[Revision tracking records]
[Start of Attachment]

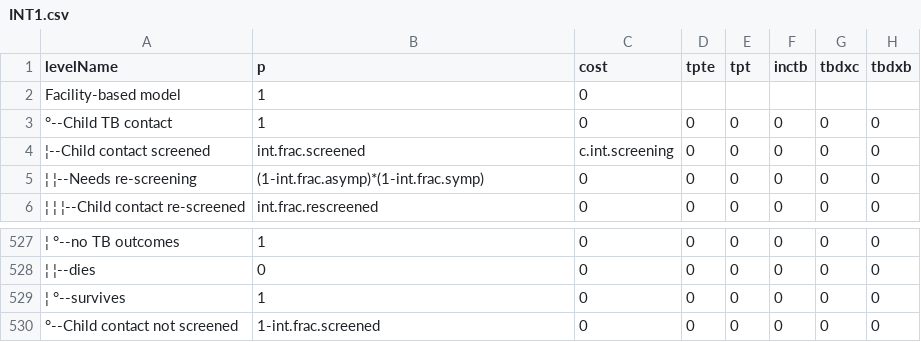
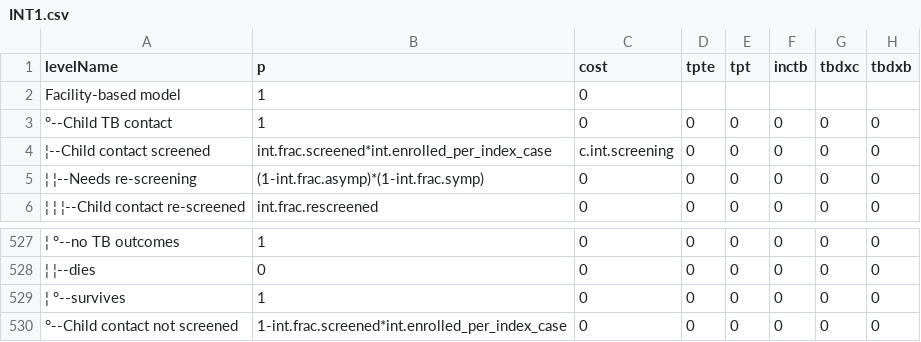
Before and after one commit to petedodd/CONTACT, a CSV file: indata/CSV/INT1.csv, drawn as a sheet; only a part is shown, gaps mark what is left out; the diff names each change by its address in the sheet, - before the commit and + after, or states it on an @@ line.

Commit message:
Fiddling with model and functions
1. Added a parameter to capture number of contacts per index case
2. Attempting to split model inputs by country and model of care - not

```diff
--- a/indata/CSV/INT1.csv
+++ b/indata/CSV/INT1.csv
-B4 (p): int.frac.screened
+B4 (p): int.frac.screened*int.enrolled_per_index_case
-B530 (p): 1-int.frac.screened
+B530 (p): 1-int.frac.screened*int.enrolled_per_index_case
```
Also changed, not shown: indata/CSV/SOC1.csv, indata/model_mean_total_costs_age.csv, 5 other files.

[End of Attachment]

● About this exercise
Whenever a line includes the word "screened", pull it out of the entries.

● Your response
-B4 (p): int.frac.screened
+B4 (p): int.frac.screened*int.enrolled_per_index_case
-B530 (p): 1-int.frac.screened
+B530 (p): 1-int.frac.screened*int.enrolled_per_index_case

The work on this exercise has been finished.